SF State released applications Tuesday for designated off-campus housing that will carve out space for student veterans, according University officials.
For the first time, the University offered a community dedicated to veterans, which will launch with residential opportunities for six qualified applicants, located at University Park North, Vice President of University Communications Ellen Griffin said.
Among the issues faced by student veterans is landlords who are unfamiliar with the benefits veterans receive when attending school. Veterans are only eligible to receive their Basic Allowance for Housing awarded through the GI Bill when they are enrolled in school, and only receive payments when school is in session, according to Veterans Certifying Specialist Ben Yang at SF State Veteran Services.
“If a veteran is coming to school for the first time and looking for housing, they have no proof of income to show the realtors since they have never received any type of payments,” Yang said.
Many veterans have faced difficulties in securing housing due to their inability to provide the proof of income required by most rental agreements, Yang said. He added that student housing does not require proof of income, but the application process is expensive and highly competitive.
On-campus housing is unavailable to students that are older than 25 years old, which excludes a large portion of the nearly 400 student veterans at SF State, according to Yang.
An SF State alum and U.S. Navy veteran, Yang welcomed the new veteran housing option, but raised questions about its implementation.
“I know that those houses are pretty expensive and most places want a first and last month rent for security deposits just to hold the location before moving in,” Yang said. “I would like to know if they are willing to work with the veterans and see if other arrangements can be made just in case they can’t provide that payment when signing.”
Yang also said he was interested in whether the University will offer veterans lower rates.
The veteran community housing is designed to aid the transition from military to university life and provides veterans a chance to live with others who have served, according to the Residential Life webpage.
The new system intends to fill the housing gap for veterans like JP Sacramento, who struggled to find a place after he served four years in the U.S. Army, including a deployment to Iraq.
Sacramento, an electrical engineering major at SF State, said he found himself in a situation familiar to many student veterans. Although he was set to receive the BAH benefit issued through his GI Bill, he could not use it as proof of income to secure an apartment until those funds were issued, Sacramento said.

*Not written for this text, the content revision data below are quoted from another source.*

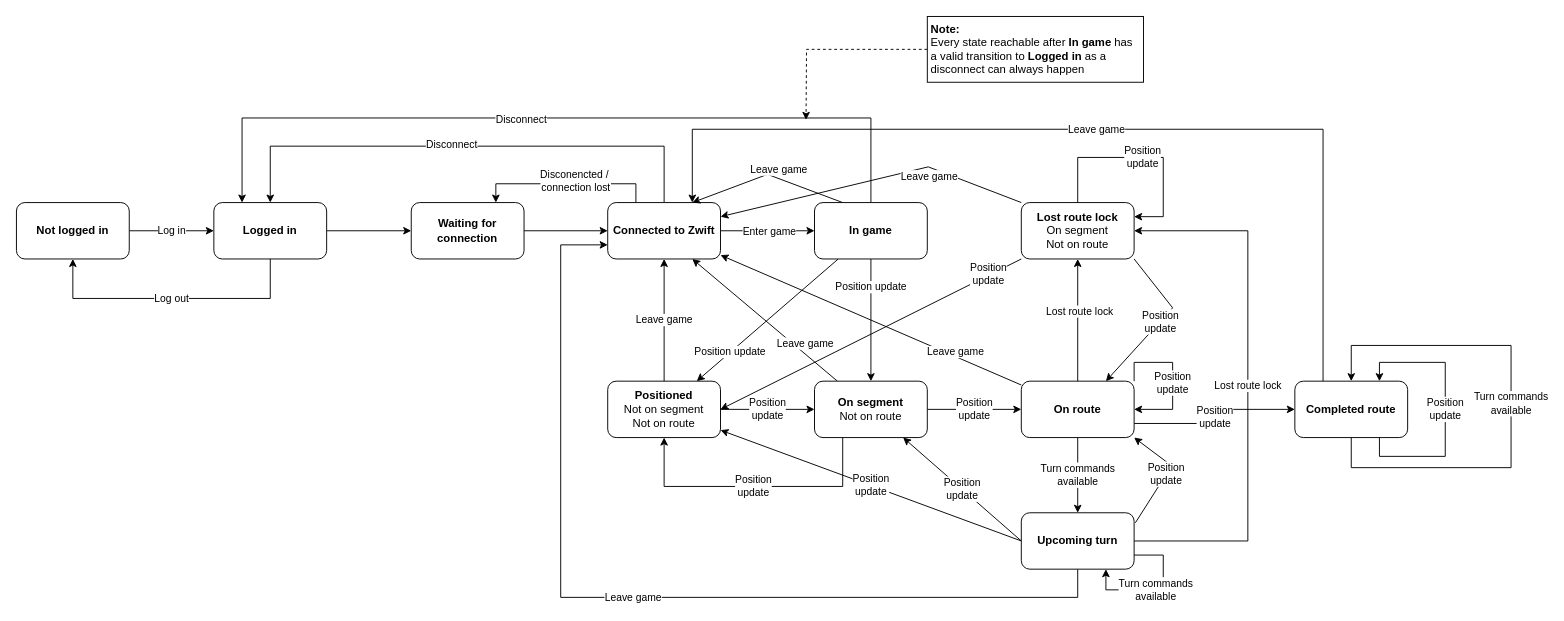
Earlier version of the draw.io diagram GameStates.drawio (sandermvanvliet/RoadCaptain). Source tidied: cells renumbered, new cells numbered last; positions are measured from the earlier drawing's top-left corner, leaving out a move shared by most shapes. Both pictures are drawn from the tidied source at 94%, with x=0, y=0 at pixel (16, 16).
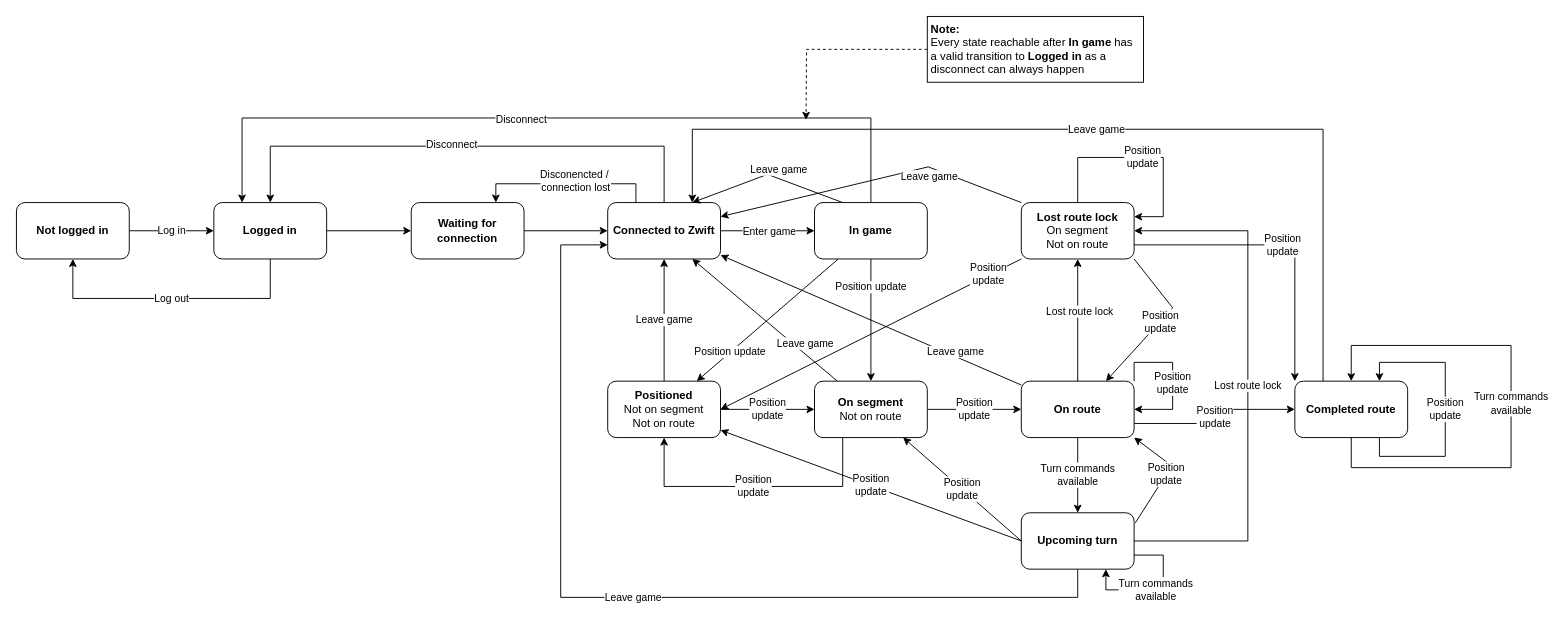
After the change.

Unchanged cells that the change refers to:
```xml
<mxCell id="48" value="&lt;b&gt;Lost route lock&lt;/b&gt;&lt;br&gt;On segment&lt;br&gt;Not on route" style="whiteSpace=wrap;html=1;rounded=1;" parent="1" vertex="1">
  <mxGeometry x="1069" y="198" width="120" height="60" as="geometry" />
</mxCell>
<mxCell id="53" value="&lt;b&gt;Completed route&lt;br&gt;&lt;/b&gt;" style="whiteSpace=wrap;html=1;rounded=1;" parent="1" vertex="1">
  <mxGeometry x="1360" y="388" width="120" height="60" as="geometry" />
</mxCell>
```

Diff of the diagram source:
```diff
@@
+    <mxCell id="56" value="Position&lt;br&gt;update" style="edgeStyle=orthogonalEdgeStyle;rounded=0;jettySize=auto;html=1;exitX=1;exitY=0.75;exitDx=0;exitDy=0;entryX=0;entryY=0;entryDx=0;entryDy=0;" parent="1" edge="1" source="48" target="53">
+      <mxGeometry relative="1" as="geometry" />
+    </mxCell>
```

Sacramento said he had been aware of the necessity to produce proof of income, but did not realize that the enormity of the issue until later.
“The only way I could have been more prepared (for the transition) is by placing work before education, Sacramento said. “However, this route would have been of further detriment to the transfer process.” Sacramento said.
Upon transferring to SF State, veteran Stephanie Vazquez, an international business major who does work-study at the VETS Corner on campus, had hoped to live on-campus but discovered she exceeded the age cap and settled in UPN instead. Vazquez received eviction letters over several months in Spring of 2013 because rent is due at the beginning of each month, but BAH benefits are not issued until the end.
Vazquez said she decided to make the most of living in UPN by getting involved with the Residence Hall Association, a student organization that strives for enhancing the campus housing experience.
Two years ago, Vazquez approached Johana Duarte, the Residential Life Project Coordinator at SF State about securing a veteran-themed community, much like the Greek Floor and Rainbow Floor theme communities.
“It was in a few of the RHA meetings that I had brought up the idea of having veteran housing,” Vazquez said. “Johana had mentioned that it was a great idea and that it was already a work in progress.”
Yang said he thinks veteran students will be eager to apply.
“No one in the veteran population knows about this and there are a lot of vets that are already willing to sign up,” Yang said.